DS: That’s a long fucking time! And other members of the Truckers have come and gone. But the drummer, Brad Morgan, has been with you guys forever and we don’t hear a lot about him. Tell me a little about Brad and what he brings to the band that people might not be aware of.
PH: The band wouldn’t exist without Brad. Brad was the glue that kept all this crazy shit together all these years. You know, he’s that guy that’s really even-keeled. And he brought that to the table at times when the band was far too tumultuous and emotional for our own good. We call him Easy B. And there’s a Golden Rule in the band: “Don’t piss off Easy B!” Because if you’re fucking up enough to where Easy B. gets mad at you, you are fucking up! And you don’t want the phone call from Easy B. He doesn’t get mad often so if he’s mad, there’s a good reason for it and you better take heed.
And he’s also a colossal drummer. He so often takes such a subtle approach to things that people don’t realize what a bad-ass drummer he is. On “Armageddon’s Back in Town,” there’s that moment at the end of the song where he just cuts loose. It’s almost like a Keith Moon moment or something.
DS: To bring it full circle — I know you guys are gonna be taking this album on the road. It’s the right time for it, being that this is an election year. I run in pretty liberal circles [but] a lot of us are afraid that Donald Trump is gonna get re-elected. I wanted to ask your take is on that.
PH: It’s a dark thing to think about. If I was gonna place a bet, [Trump] will probably win. Within a couple of days of this record coming out, he’ll probably get acquitted. And then he’ll probably win re-election. I really hate what that says about us as a people.
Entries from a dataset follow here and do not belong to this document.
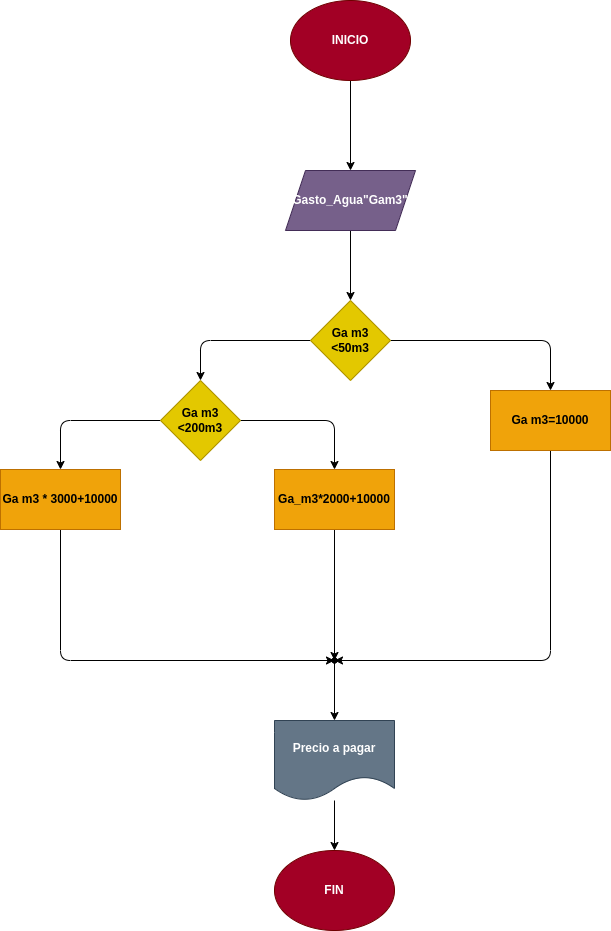
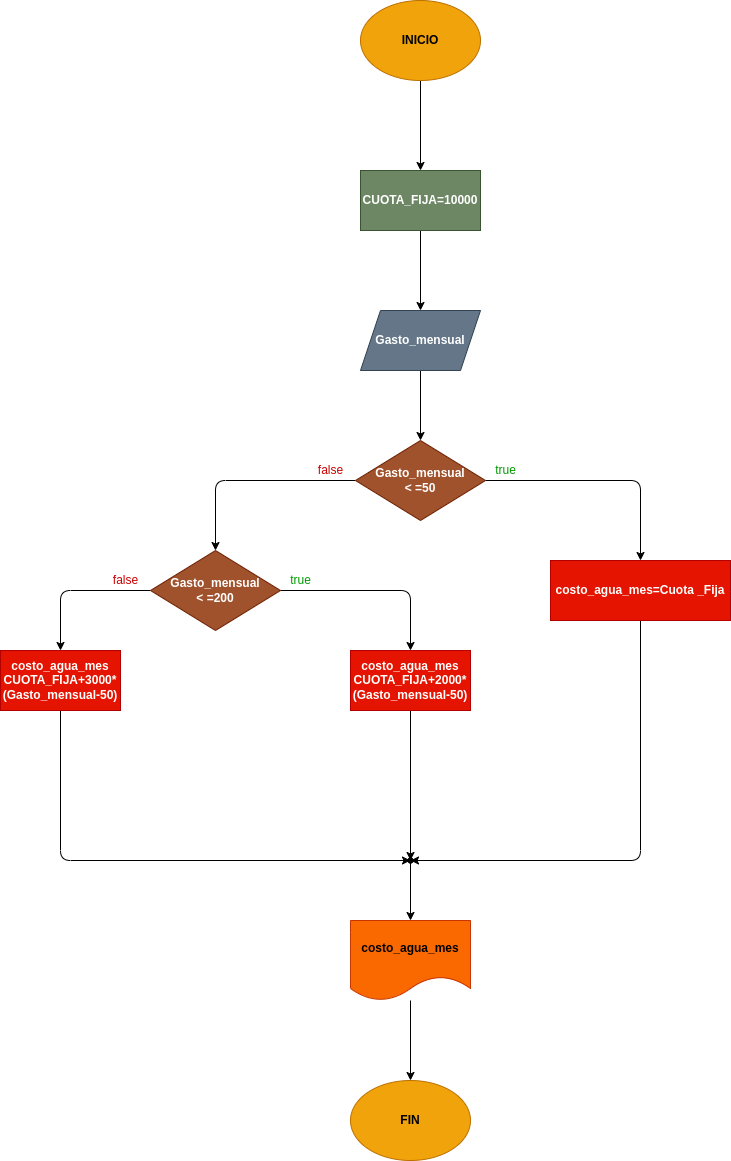
se realizo analisis y diseño

Changed region(s): [[0.0, 0.3738, 0.653, 1.0], [0.4354, 0.0, 0.7152, 0.4672], [0.7463, 0.4049, 1.0, 0.7164]]

diff --git a/Ejercicio-5/gasto_de_agua.py b/Ejercicio-5/gasto_de_agua.py
@@ -2,17 +2,17 @@
 
 # Input
 
-Gasto_agua = int(input("Digite el gasto de agua en su vivienda: "))
-
+M3 = int(input("Digite el gasto de agua de su vivienda: "))
+PRECIO_NORMAL= 10000
 # Processing
 
-if Gasto_agua < 50:
-    Pago = 10000
-elif Gasto_agua < 200:
-    Pago = Gasto_agua *2000+10000
+if M3 < 50:
+    PAGO = 0 + PRECIO_NORMAL
+elif M3 < 200:
+    PAGO = ((M3-50) *2000) +PRECIO_NORMAL
 else:
-    Pago = Gasto_agua*3000+10000
+    PAGO = ((M3-50) *3000) +PRECIO_NORMAL
 
 # Output 
 
-print ("El dinero a pagar por el gasto del agua es: ",Pago,)
+print ("El dinero a pagar por el gasto del agua es: ",PAGO,)

diff --git a/Ejercicio-5/README.md b/Ejercicio-5/README.md
@@ -4,15 +4,19 @@
 # ANALISIS
 Variables de entrada (input)
 
-Gasto_agua
+Gasto_mensual
 
 variables de proceso (processing)
 
-Pago = Es el monto a pagar dependiendo del consumo de agua de la vivienda
+Gasto_agua <=50 el costo es la cuota fija
 
---Variables de salida (output)
+Gasto_agua <=200 el costo de agua es la cuota_fija+2000*Gasto_mensual-50
 
-Pago: Es el monto requerido por la empresa a pagar
+Gasto_agua >200 el costo de agua es la cuota_fija+3000*Gasto_mensual-50
+
+Variables de salida (output)
+
+Costo agua mes: Es el monto requerido por la empresa a pagar
 
 # DISEÑO
 
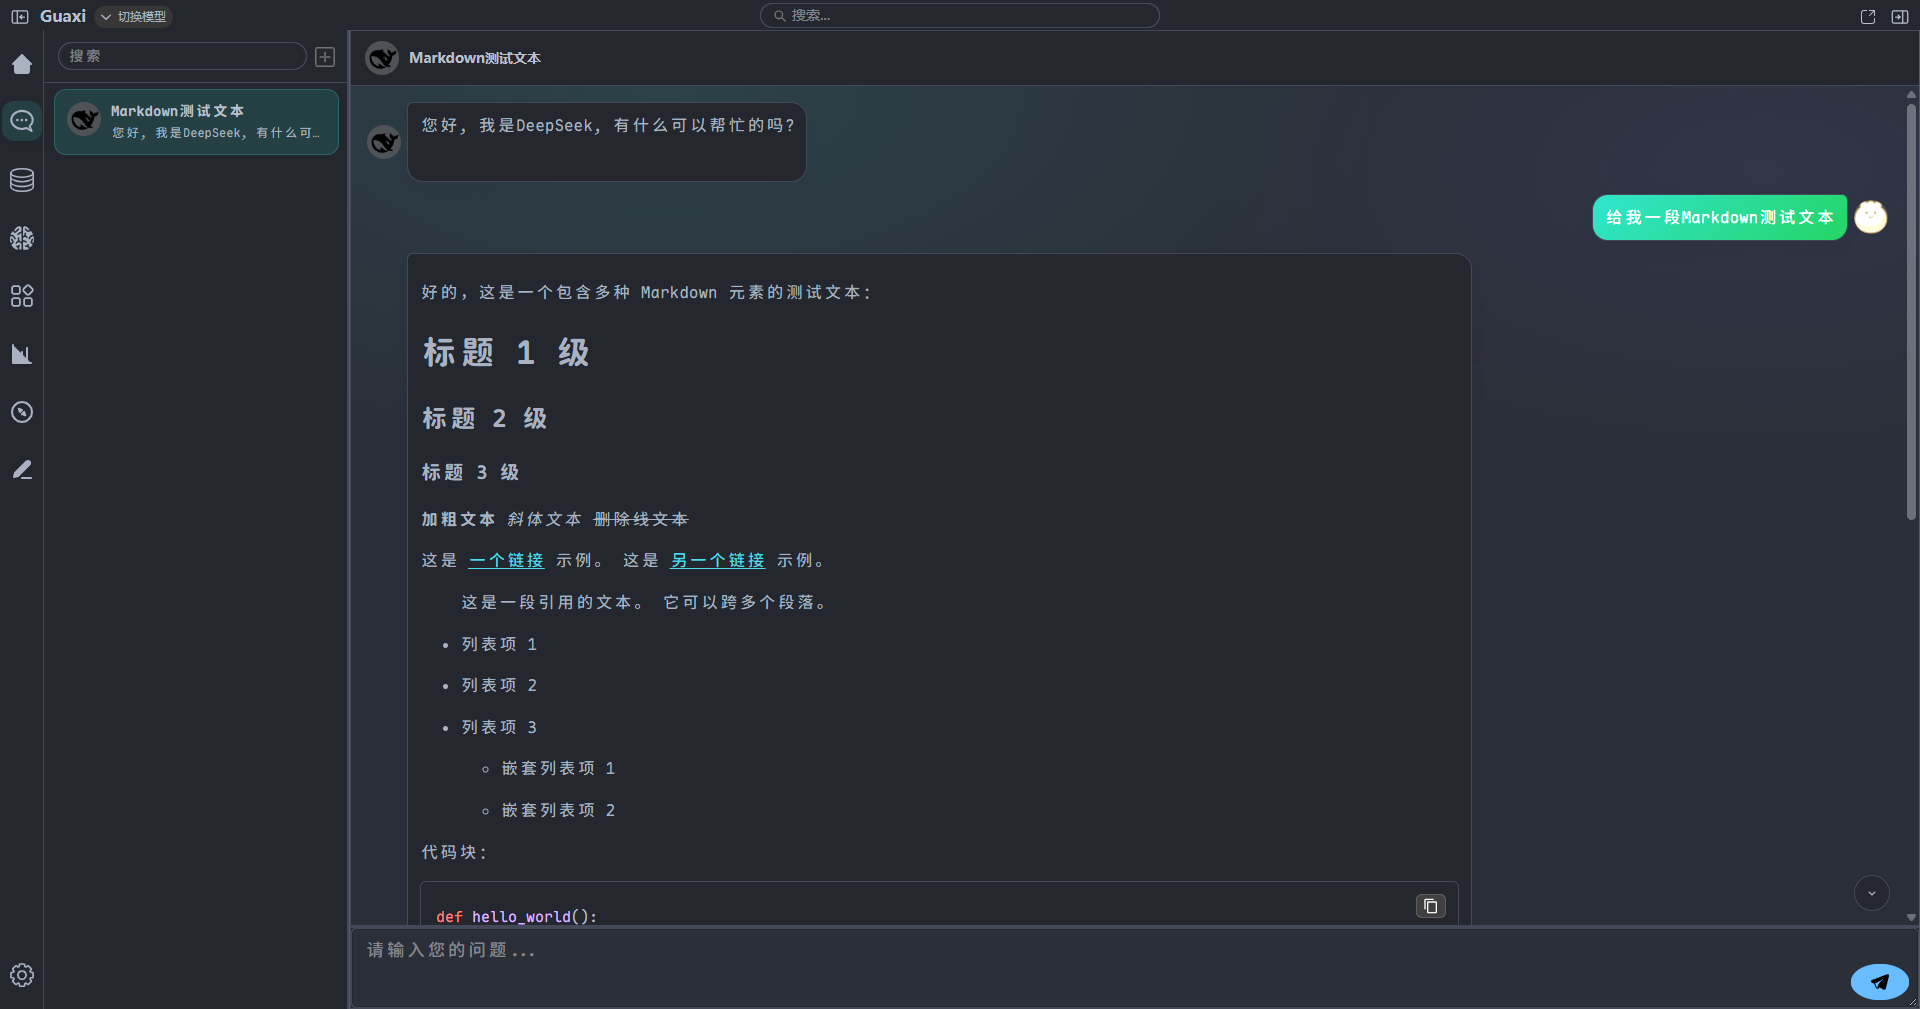
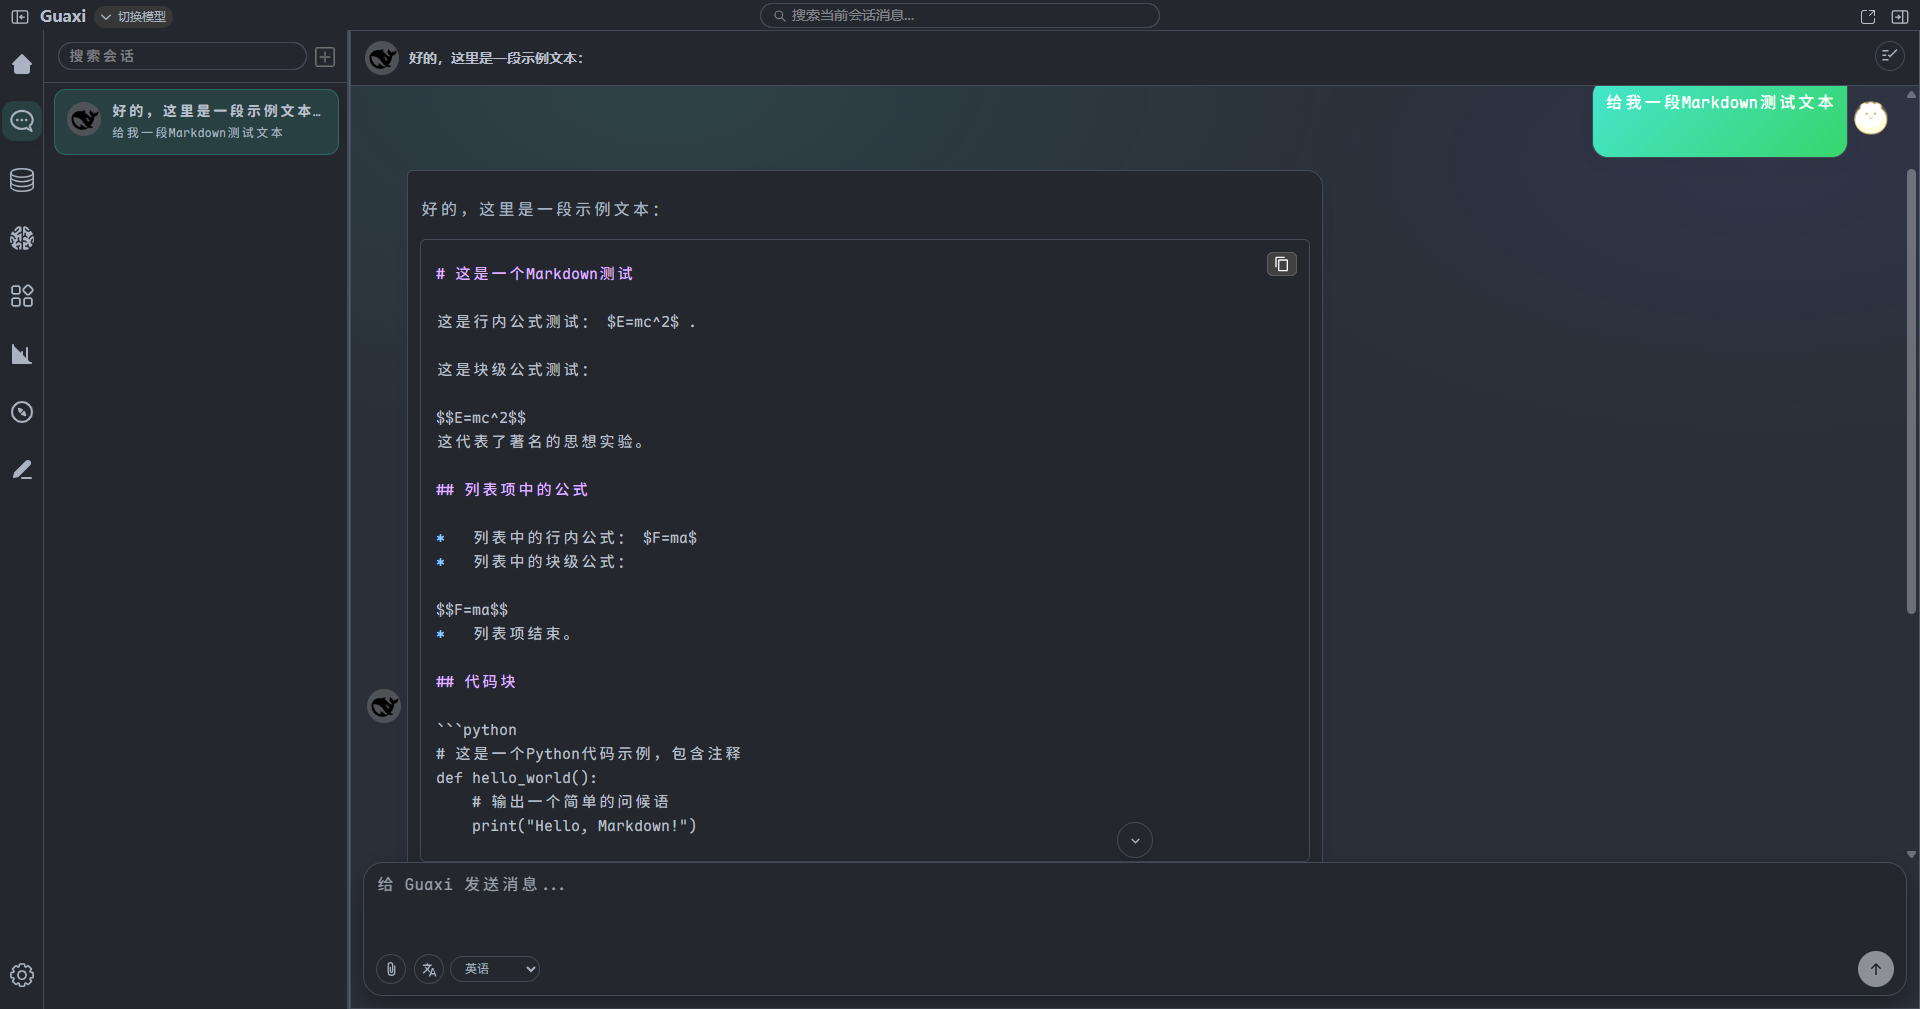
docs(manual): update user manual with chat features and local LLM setup
- add documentation for LocalDeepseek model configuration in settings
- document chat page features including session management, search,
  translation mode, attachment upload, and multi-select messages
- add icon descriptions for chat interface elements and input area
- include behavior explanations for session titles and editor integration
- add new screenshots for chat interface and local LLM settings
- update import statements with new icon components

diff --git a/src/components/SettingViewComponent/GuaxiManual.vue b/src/components/SettingViewComponent/GuaxiManual.vue
@@ -91,6 +91,9 @@
               若需要 Markdown 转换能力（模型/运行环境），在 <n-tag size="small">设置</n-tag> → <n-tag size="small">大模型</n-tag> 中安装：
               <b>Markdown 转换模型</b>（解压到 utils/Models/surya_models）与 <b>模型运行环境</b>（拷贝到 utils/MarkdownConvertor）。
             </li>
+            <li>
+              如需本地模型（LocalDeepseek），在 <n-tag size="small">设置</n-tag> → <n-tag size="small">大模型</n-tag> 中点击“下载/导入”下载或者导入对应的本地大模型。
+            </li>
           </ol>
 
           <div class="figure">
@@ -769,9 +772,111 @@
           <div id="chat" class="page-section">
             <div class="page-title">聊天（Chat）</div>
             <div class="page-desc">
-              聊天页面用于与大模型对话。顶部包含模型选择器与搜索占位输入框，并提供打开 Web 模型、侧栏折叠等入口。
-              中间区域为消息流与输入区，通常支持多会话/多话题管理（以当前界面为准）。
+              聊天页面用于与大模型对话。支持会话管理、会话内消息搜索、翻译模式、附件上传、多选消息发送到编辑器等能力。
+              输入区已与消息区视觉融合，滚动不在底部时会显示“回到底部”按钮；切换页面后返回聊天页，会继续渲染当前会话消息流。
             </div>
+            <div class="manual-subtitle">聊天页顶部与会话列表</div>
+            <div class="icon-block">
+              <div class="icon-row">
+                <div class="icon-inline"><n-icon :component="SearchOutline" /></div>
+                <div class="icon-name">搜索会话</div>
+                <div class="icon-desc">左侧会话列表顶部输入框，可按会话标题、首条用户消息或会话消息内容过滤。</div>
+              </div>
+              <div class="icon-row">
+                <div class="icon-inline">
+                  <n-icon>
+                    <svg viewBox="0 0 24 24" width="18" height="18" xmlns="http://www.w3.org/2000/svg">
+                      <path d="M19 11h-6V5h-2v6H5v2h6v6h2v-6h6z" fill="currentColor" />
+                    </svg>
+                  </n-icon>
+                </div>
+                <div class="icon-name">新建会话</div>
+                <div class="icon-desc">在会话列表创建新会话（鼠标悬停提示“新建会话”）。</div>
+              </div>
+              <div class="icon-row">
+                <div class="icon-inline"><n-icon :component="SearchOutline" /></div>
+                <div class="icon-name">搜索当前会话消息</div>
+                <div class="icon-desc">聊天页顶部搜索框，按关键字过滤当前会话消息（匹配原始 Markdown 与渲染文本）。</div>
+              </div>
+              <div class="icon-row">
+                <div class="icon-inline"><n-icon :component="OpenOutline" /></div>
+                <div class="icon-name">打开网页模型窗口</div>
+                <div class="icon-desc">当模型为网页模式（如元宝/ChatGPT 网页）时，可快速打开对应网页窗口。</div>
+              </div>
+            </div>
+
+            <div class="manual-subtitle">消息区操作图标</div>
+            <div class="icon-block">
+              <div class="icon-row">
+                <div class="icon-inline">
+                  <n-icon>
+                    <svg viewBox="0 0 24 24" width="18" height="18" xmlns="http://www.w3.org/2000/svg">
+                      <path d="M9 11l3 3L22 4l-1.4-1.4L12 11.2 10.4 9.6zM2 6h8V4H2zm0 6h5v-2H2zm0 6h8v-2H2z" fill="currentColor" />
+                    </svg>
+                  </n-icon>
+                </div>
+                <div class="icon-name">多选模式</div>
+                <div class="icon-desc">位于聊天标题栏右侧；进入后可勾选多条消息，并执行“全选可见 / 清空 / 发送到编辑器”。</div>
+              </div>
+              <div class="icon-row">
+                <div class="icon-inline"><n-icon :component="CopyOutline" /></div>
+                <div class="icon-name">复制消息</div>
+                <div class="icon-desc">用户消息和模型消息均支持复制；模型消息复制优先返回原始 Markdown 内容。</div>
+              </div>
+              <div class="icon-row">
+                <div class="icon-inline"><n-icon :component="ShareSocialOutline" /></div>
+                <div class="icon-name">分享（模型消息）</div>
+                <div class="icon-desc">分享当前模型回复内容。</div>
+              </div>
+              <div class="icon-row">
+                <div class="icon-inline"><n-icon :component="RefreshOutline" /></div>
+                <div class="icon-name">重新生成（模型消息）</div>
+                <div class="icon-desc">以当前上下文重新请求大模型生成回复。</div>
+              </div>
+              <div class="icon-row">
+                <div class="icon-inline"><n-icon :component="ChevronDownOutline" /></div>
+                <div class="icon-name">回到底部</div>
+                <div class="icon-desc">当未停留在最新消息底部时显示，位于输入框上方中间；点击快速跳转到最后一条消息。</div>
+              </div>
+            </div>
+
+            <div class="manual-subtitle">输入区图标与模式</div>
+            <div class="icon-block">
+              <div class="icon-row">
+                <div class="icon-inline">
+                  <n-icon>
+                    <svg viewBox="0 0 24 24" width="18" height="18" xmlns="http://www.w3.org/2000/svg">
+                      <path d="M17.5 6.5v9a5.5 5.5 0 0 1-11 0v-10a4 4 0 0 1 8 0v9a2.5 2.5 0 1 1-5 0V8h1.8v6.5a.7.7 0 1 0 1.4 0v-9a2.2 2.2 0 0 0-4.4 0v10a3.7 3.7 0 0 0 7.4 0v-9h1.8z" fill="currentColor" />
+                    </svg>
+                  </n-icon>
+                </div>
+                <div class="icon-name">添加附件</div>
+                <div class="icon-desc">为当前提问附加文件路径；已选附件会显示在输入框上方，可单独移除。</div>
+              </div>
+              <div class="icon-row">
+                <div class="icon-inline"><n-icon :component="LanguageOutline" /></div>
+                <div class="icon-name">翻译模式</div>
+                <div class="icon-desc">点击进入/退出翻译模式（图标高亮表示已开启）。开启后发送按钮仍用于发送消息，但模型将按目标语言返回译文。</div>
+              </div>
+              <div class="icon-row">
+                <div class="icon-inline">
+                  <n-icon>
+                    <svg viewBox="0 0 24 24" width="18" height="18" xmlns="http://www.w3.org/2000/svg">
+                      <path d="M12 4l-7 7 1.4 1.4 4.6-4.6V20h2V7.8l4.6 4.6L19 11z" fill="currentColor" />
+                    </svg>
+                  </n-icon>
+                </div>
+                <div class="icon-name">发送</div>
+                <div class="icon-desc">发送输入内容；输入框默认至少显示三行高度，支持 Shift+Enter 换行。</div>
+              </div>
+            </div>
+
+            <div class="manual-subtitle">会话行为说明</div>
+            <ul class="manual-ul">
+              <li>会话标题会在回复后自动生成摘要标题；你也可以在聊天标题处双击手动重命名并锁定标题。</li>
+              <li>左侧会话列表的小字预览优先显示该会话首条用户消息，而非模型欢迎语。</li>
+              <li>“发送到编辑器”会把多选消息写入首页当前激活标签文件的光标位置。</li>
+            </ul>
             <div class="figure">
               <div class="figure-box">
                 <img class="figure-img" :src="manualImage('page-chat')" alt="聊天页面与模型选择" />
@@ -985,6 +1090,21 @@
             </div>
             <div class="figure-caption">图 10：大模型与转换配置</div>
           </div>
+
+          <h3 class="h3">本地模型（LocalDeepseek）</h3>
+          <p class="p">
+            本地模型用于离线或内网环境下的推理场景，在同一页面可完成下载、导入与状态检查。
+          </p>
+          <ul class="manual-ul">
+            <li>下载：点击“下载”获取模型文件，完成后状态显示已安装。</li>
+            <li>导入：已有模型包时点击“导入”并选择本地文件。</li>
+          </ul>
+          <div class="figure">
+            <div class="figure-box">
+              <img class="figure-img" :src="manualImage('setting-local-llm')" alt="本地模型配置" />
+            </div>
+            <div class="figure-caption">图 11：本地模型配置</div>
+          </div>
         </section>
 
         <n-divider />
@@ -1045,8 +1165,10 @@ import {
   ArrowBackOutline,
   ArrowForwardOutline,
   BookmarksOutline,
+  ChevronDownOutline,
   CloseOutline,
   CompassOutline,
+  CopyOutline,
   DocumentTextOutline,
   ExitOutline,
   ExpandOutline,
@@ -1058,11 +1180,13 @@ import {
   LogoVimeo,
   MoonOutline,
   NewspaperOutline,
+  OpenOutline,
   OptionsOutline,
   RefreshOutline,
   RemoveOutline,
   SaveOutline,
   SearchOutline,
+  ShareSocialOutline,
   SparklesOutline,
   SpeedometerOutline,
   SyncOutline,
@@ -1177,6 +1301,10 @@ const manualImages = {
   'setting-llm': {
     light: new URL('../../assets/manual/setting-llm.png', import.meta.url).href,
     dark: new URL('../../assets/manual/setting-llm-dark.png', import.meta.url).href
+  },
+  'setting-local-llm': {
+    light: new URL('../../assets/manual/setting-local-llm-light.png', import.meta.url).href,
+    dark: new URL('../../assets/manual/setting-local-llm-dark.png', import.meta.url).href
   }
 }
You know, our job is to go out and take these dark fucking songs and try to find the joy of playing [it] live — which it is. I mean, our show is a fun show. It’s almost like a blues band. Even though stylistically, we may not sound like a blues band, it’s sort of that tradition of taking your troubles through the week and turning it into a music of joy on Saturday night. Everybody gets out, gets drunk and kind of exercises that demon. I guess that’s where we’re at.
Interview by Dave Steinfeld, 2020